* **What is needed**
Copy out the entries that follow exactly, leaving out the pictures.

=-=-=-=-=

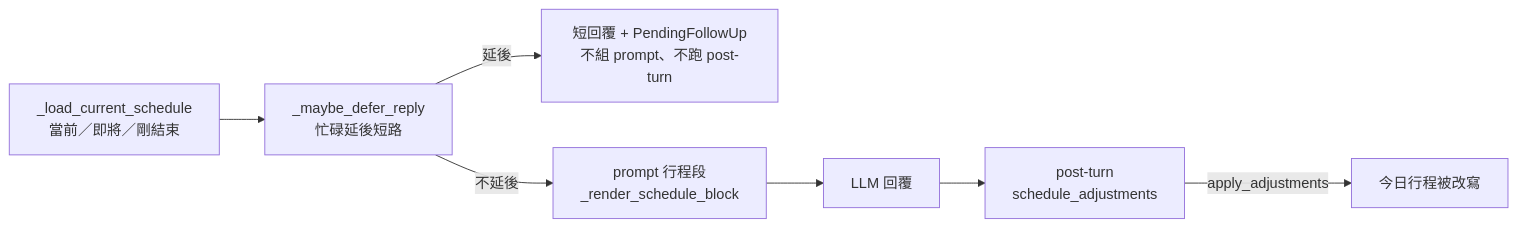
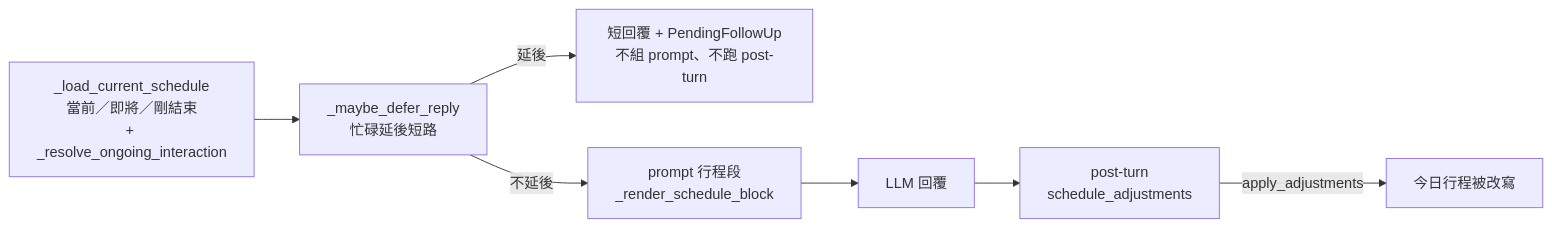
One commit to highpepsi826/yuralume-core changed the third of 3 diagrams in docs/atlas/flows/chat-turn.md. Above: the diagram before and after it, drawn with Mermaid. The commit also changed other lines of this file and 23 other files, not shown here.

Commit message:
local: keep an ongoing interaction from being overridden by a schedule switch (I-21 phase 1)

````diff
--- a/docs/atlas/flows/chat-turn.md
+++ b/docs/atlas/flows/chat-turn.md
@@ -178,9 +186,9 @@
 ```mermaid
 flowchart LR
-    A["_load_current_schedule<br/>當前／即將／剛結束"] --> B["_maybe_defer_reply<br/>忙碌延後短路"]
+    A["_load_current_schedule<br/>當前／即將／剛結束<br/>+ _resolve_ongoing_interaction"] --> B["_maybe_defer_reply<br/>忙碌延後短路"]
     B -->|"延後"| X["短回覆 + PendingFollowUp<br/>不組 prompt、不跑 post-turn"]
     B -->|"不延後"| C["prompt 行程段<br/>_render_schedule_block"]
     C --> D["LLM 回覆"]
     D --> E["post-turn<br/>schedule_adjustments"]
     E -->|"apply_adjustments"| F["今日行程被改寫"]
 ```
````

=-=-=-=-=

* **Solution to the problem**
One commit to highpepsi826/yuralume-core changed the third of 3 diagrams in docs/atlas/flows/chat-turn.md. Above: the diagram before and after it, drawn with Mermaid. The commit also changed other lines of this file and 23 other files, not shown here.

Commit message:
local: keep an ongoing interaction from being overridden by a schedule switch (I-21 phase 1)

````diff
--- a/docs/atlas/flows/chat-turn.md
+++ b/docs/atlas/flows/chat-turn.md
@@ -178,9 +186,9 @@
 ```mermaid
 flowchart LR
-    A["_load_current_schedule<br/>當前／即將／剛結束"] --> B["_maybe_defer_reply<br/>忙碌延後短路"]
+    A["_load_current_schedule<br/>當前／即將／剛結束<br/>+ _resolve_ongoing_interaction"] --> B["_maybe_defer_reply<br/>忙碌延後短路"]
     B -->|"延後"| X["短回覆 + PendingFollowUp<br/>不組 prompt、不跑 post-turn"]
     B -->|"不延後"| C["prompt 行程段<br/>_render_schedule_block"]
     C --> D["LLM 回覆"]
     D --> E["post-turn<br/>schedule_adjustments"]
     E -->|"apply_adjustments"| F["今日行程被改寫"]
 ```
````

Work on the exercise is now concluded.